Your cart is empty


Ceramides, a family of lipid molecules naturally present in the skin, are integral to the structure and function of the skin barrier. They are a type of lipid that, along with cholesterol and fatty acids, forms a critical part of the stratum corneum, the outermost layer of the skin. This layer is essential for maintaining skin hydration and protecting against environmental aggressors.

Ceramides, which make up about 50% of the skin's lipid composition, play a pivotal role in maintaining the skin's barrier integrity and preventing transepidermal water loss (TEWL). By doing so, they help keep the skin hydrated and supple.

The loss or reduction of ceramides in the skin barrier is associated with several dermatological conditions, including eczema and psoriasis, where the skin becomes dry, itchy, and prone to irritation and infection. Studies have shown that the application of ceramide-containing moisturizers can effectively improve skin barrier function and increase skin hydration levels.

Ceramides are particularly beneficial for aging skin, which naturally loses ceramides over time, leading to drier and more fragile skin. By replenishing the skin's ceramide content, these products can help combat the signs of aging, such as fine lines and wrinkles.

Ceramides are integral to maintaining skin health, particularly in conditions where the skin barrier is compromised. Their role in hydrating the skin, reducing sensitivity, and improving barrier function makes them an essential component in the management of various dermatological conditions, especially eczema, psoriasis, and dry or aging skin.

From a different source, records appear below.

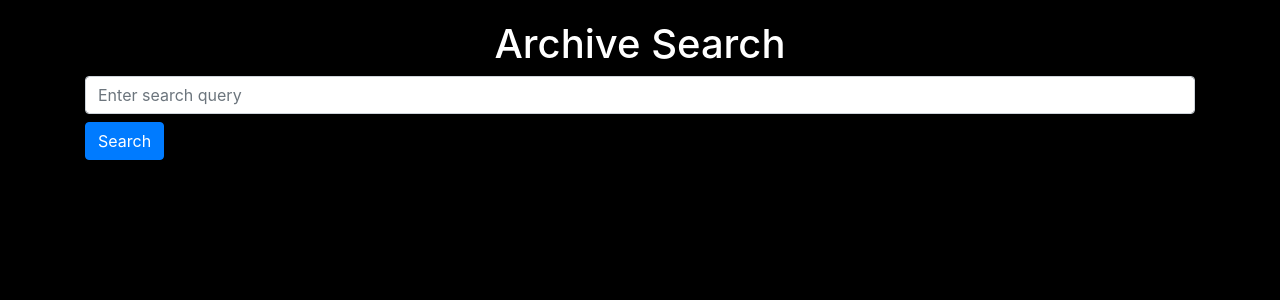
Repository: Halffd/forarchives
Page: index.html
These files come from the project's save history. The page is drawn as it stood at one moment and after the next save; the edit follows.
The browser window is 1280 px wide. The pictures show the whole page.

Above is the page before, as saved 2024-11-03 06:26:00.

After the next save:
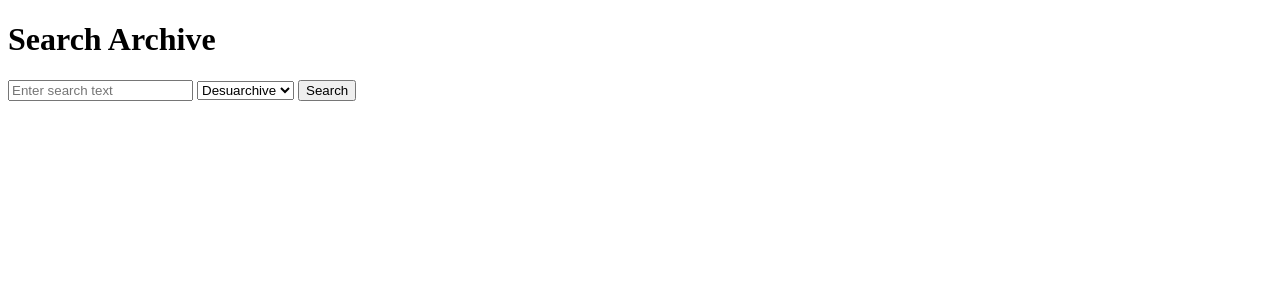
Saved 27 s later.
--- a/index.html
+++ b/index.html
@@ -2,42 +2,50 @@
 <html lang="en">
 <head>
     <meta charset="UTF-8">
-    <meta name="viewport" content="width=device-width, initial-scale=1.0">
-    <title>Search Archive</title>
-    <link rel="stylesheet" href="https://stackpath.bootstrapcdn.com/bootstrap/4.5.2/css/bootstrap.min.css">
-    <style>
-        body {
-             padding: 20px;
-             background-color: black;
-             color: white;
-        }
-    </style>
+    <title>MoeSearcher</title>
 </head>
 <body>
-    <div class="container">
-        <h1 class="text-center">Archive Search</h1>
-        <input type="text" id="searchQuery" class="form-control mb-2" placeholder="Enter search query">
-        <button id="searchButton" class="btn btn-primary">Search</button>
-        <div id="content" class="mt-4"></div>
-    </div>
+    <h1>Search Archive</h1>
+    <form id="searchForm">
+        <input type="text" name="query" placeholder="Enter search text" required>
+        <select name="archive">
+            <option value="0">Desuarchive</option>
+            <option value="1">Palanq</option>
+            <option value="2">Moe</option>
+            <option value="3">4plebs</option>
+            <option value="4">b4k</option>
+        </select>
+        <button type="submit">Search</button>
+    </form>
+    <div id="results"></div>
 
     <script>
-        document.getElementById('searchButton').addEventListener('click', async () => {
-            const query = document.getElementById('searchQuery').value;
+        document.getElementById('searchForm').addEventListener('submit', async function(e) {
+            e.preventDefault();
+            const formData = new FormData(this);
             const response = await fetch('/search', {
                 method: 'POST',
-                headers: { 'Content-Type': 'application/json' },
-                body: JSON.stringify({ query })
+                body: new URLSearchParams(formData)
             });
-            const data = await response.json();
-            const contentDiv = document.getElementById('content');
-            contentDiv.innerHTML = '';
-            data.results.forEach(item => {
-                const div = document.createElement('div');
-                div.innerHTML = `<strong>${item.title}</strong><br/>`;
-                contentDiv.appendChild(div);
-            });
+            const result = await response.json();
+            displayResults(result);
         });
+
+        function displayResults(data) {
+            const resultsDiv = document.getElementById('results');
+            resultsDiv.innerHTML = '';
+            if (data.error) {
+                resultsDiv.textContent = "Error: " + data.error;
+            } else if (data.results.length > 0) {
+                data.results.forEach(post => {
+                    const postDiv = document.createElement('div');
+                    postDiv.innerHTML = `<strong>Post:</strong> ${post.comment || "No Comment"}<br><strong>Timestamp:</strong> ${post.timestamp}`;
+                    resultsDiv.appendChild(postDiv);
+                });
+            } else {
+                resultsDiv.textContent = "No results found.";
+            }
+        }
     </script>
 </body>
 </html>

Physiological Effects of Ceramides
  1. Barrier Function: Ceramides are critical components of the skin's lipid barrier. They help to prevent moisture loss and protect against environmental aggressors like pollutants and irritants.
  2. Hydration: By maintaining the barrier integrity, ceramides keep the skin hydrated, preventing dryness and keeping the skin supple.
  3. Reducing Skin Sensitivity: They play a role in reducing skin sensitivity and irritation, helping to calm inflamed and reactive skin.
  4. Anti-aging Properties: Ceramides can improve skin elasticity and firmness, helping to reduce the appearance of fine lines and wrinkles.
  5. Wound Healing: There is evidence to suggest that ceramides can aid in the skin's natural wound healing process.
Role in Managing Dermatological Conditions
  1. Eczema and Atopic Dermatitis: Ceramides are often used in the treatment of eczema and atopic dermatitis, where the skin barrier is compromised, leading to dryness, itching, and inflammation.
  2. Psoriasis: They can help in managing psoriasis by maintaining skin hydration and barrier function, reducing scaling and dryness.
  3. Aging Skin: Ceramide-containing products are beneficial in anti-aging regimens due to their ability to improve skin barrier function and elasticity.
  4. Dry Skin (Xerosis): In the treatment of dry skin, ceramides help in restoring skin hydration and barrier function.
  5. Sensitive Skin: Products containing ceramides are suitable for sensitive skin as they help to restore the skin's natural barrier and reduce irritation.
  • Del Rosso, J. Q., & Levin, J. (2011). The clinical relevance of maintaining the functional integrity of the stratum corneum in both healthy and disease-affected skin. Journal of Clinical and Aesthetic Dermatology.
  • Farwanah, H., Wohlrab, J., Neubert, R. H. H., & Raith, K. (2005). Ceramides and skin function. American Journal of Clinical Dermatology.
  • Di Nardo, A., Wertz, P., Giannetti, A., & Seidenari, S. (1998). Ceramide and cholesterol composition of the skin of patients with atopic dermatitis. Acta Dermato-Venereologica.